See below for where you can donate or offer support or services. 

RECOMMENDED: You can help bushfire relief by dining at these Melbourne restaurants and bars.

Donate money

Donating money is one of the best ways to help those affected by the fires. Here are some reputable organisations worth donating money to.

Victorian Bushfire Appeal 
The Victorian government has set up a Victorian Bushfire Appeal in partnership with Bendigo Bank and the Salvation Army.

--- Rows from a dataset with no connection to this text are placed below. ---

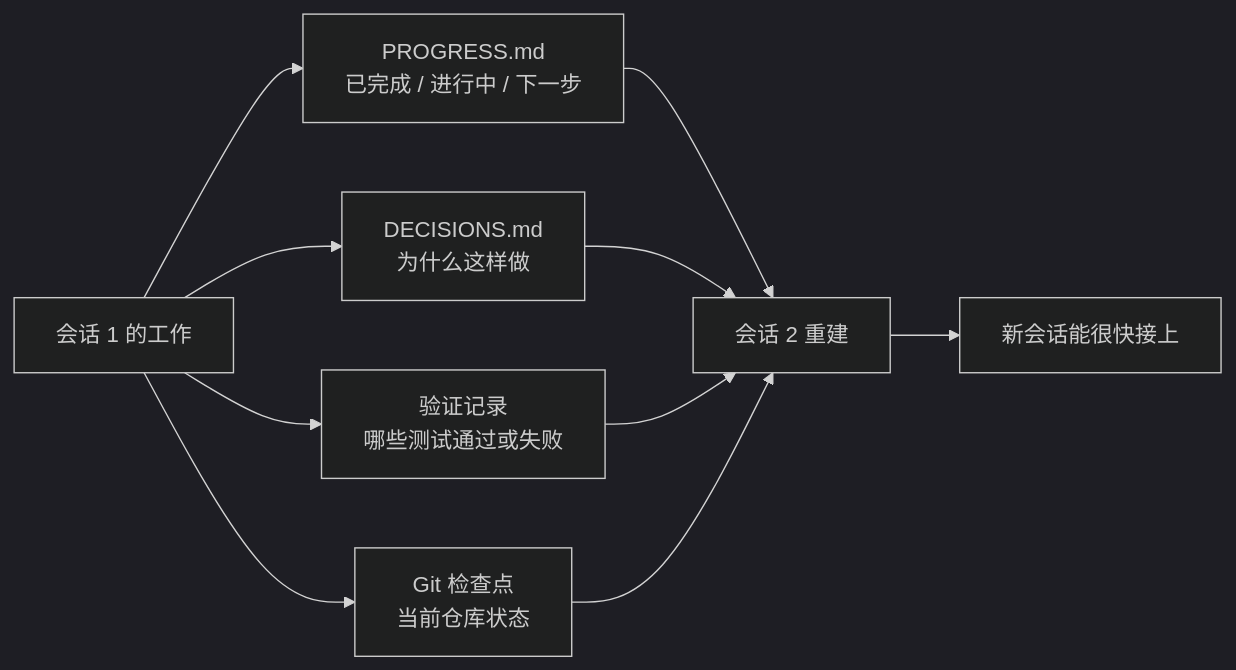
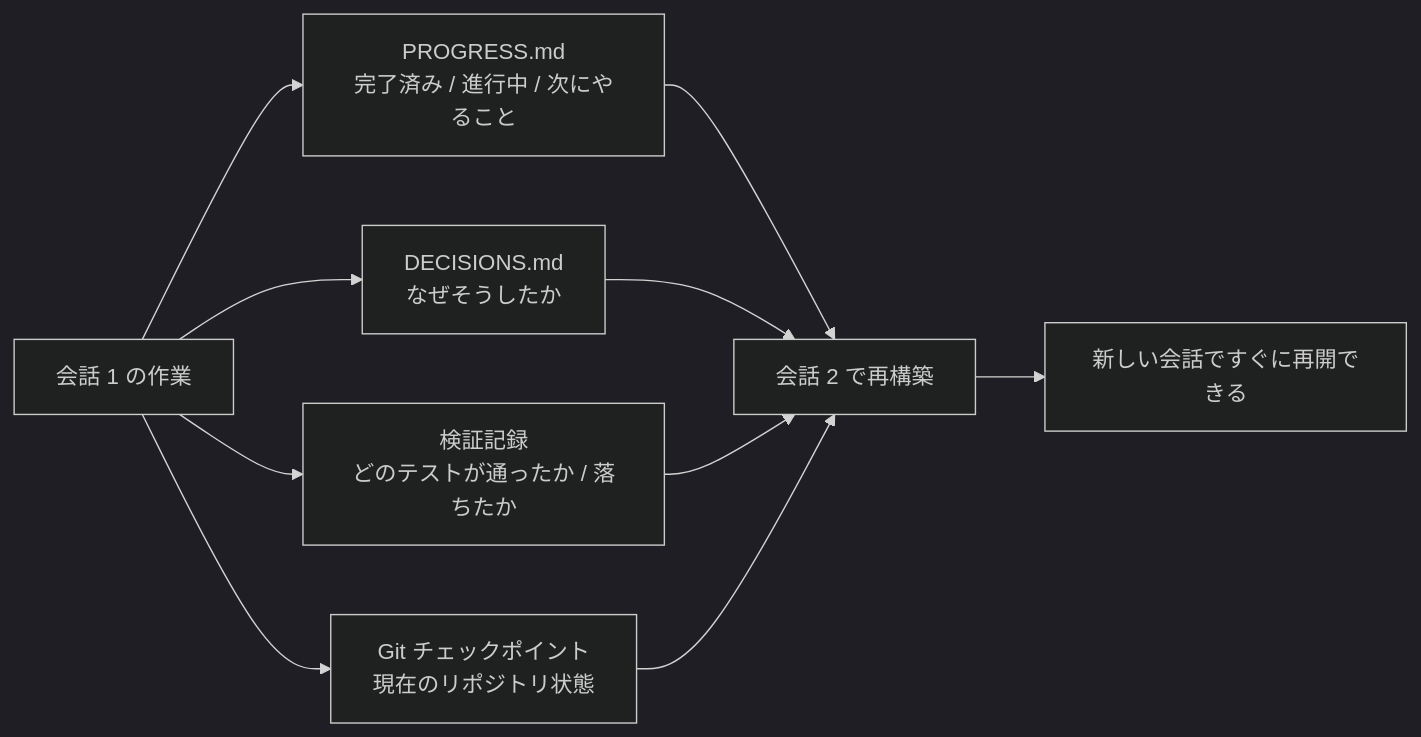
Before and after one commit to mkusaka/learn-harness-engineering: the second of 2 diagrams in docs/zh/lectures/lecture-05-why-long-running-tasks-lose-continuity/index.md, drawn with Mermaid (dark theme). The commit also changed other lines of this file and 571 other files, not shown here.

````diff
--- a/docs/zh/lectures/lecture-05-why-long-running-tasks-lose-continuity/index.md
+++ b/docs/zh/lectures/lecture-05-why-long-running-tasks-lose-continuity/index.md
@@ -36,14 +36,14 @@
 ```mermaid
 flowchart LR
-    Work["会话 1 的工作"] --> Progress["PROGRESS.md<br/>已完成 / 进行中 / 下一步"]
-    Work --> Decisions["DECISIONS.md<br/>为什么这样做"]
-    Work --> Verify["验证记录<br/>哪些测试通过或失败"]
-    Work --> Commit["Git 检查点<br/>当前仓库状态"]
+    Work["会話 1 の作業"] --> Progress["PROGRESS.md<br/>完了済み / 進行中 / 次にやること"]
+    Work --> Decisions["DECISIONS.md<br/>なぜそうしたか"]
+    Work --> Verify["検証記録<br/>どのテストが通ったか / 落ちたか"]
+    Work --> Commit["Git チェックポイント<br/>現在のリポジトリ状態"]
 
-    Progress --> Rebuild["会话 2 重建"]
+    Progress --> Rebuild["会話 2 で再構築"]
     Decisions --> Rebuild
     Verify --> Rebuild
     Commit --> Rebuild
 
-    Rebuild --> Resume["新会话能很快接上"]
+    Rebuild --> Resume["新しい会話ですぐに再開できる"]
 ```
````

One hundred per cent of donated funds will go directly to local communities affected by the fires.

Country Fire Authority’s (CFA) 
You can donate directly to the CFA’s public fund which is used to fund research programs and development, as well as direct support to brigades where needed.

Gippsland Emergency Relief Fund
You can also donate to the Gippsland Emergency Relief Fund, a registered charity that provides immediate short-term funds to Gippslanders affected by natural disasters.

Wildlife Victoria
Donations to Wildlife Victoria’s bushfire appeal will be distributed to wildlife shelters and carers in order for them to rebuild enclosures and equipment lost during the fires.

Bushfire Emergency Wildlife Fund
Zoos Victoria has set up a fund that will help with emergency veterinary assistance and long-term planning for species recovery.

The Foundation for Rural and Regional Renewal (FRRR)
The FRRR is calling for donations to their Disaster Resilience and Recovery Fund, which makes grants to local not-for-profit groups and helps support community leaders in implementing change in their community. 

Red Cross 
The Disaster Relief and Recovery Fund set up by the Red Cross has so far helped send staff members and volunteers to communities affected and displaced by the fires.

Donate blood

We understand that donating money isn’t always possible for everyone. If so, the Australian Red Cross Lifeblood has urged people to consider donating blood if you are able to. Booking is very simple and you can do so here.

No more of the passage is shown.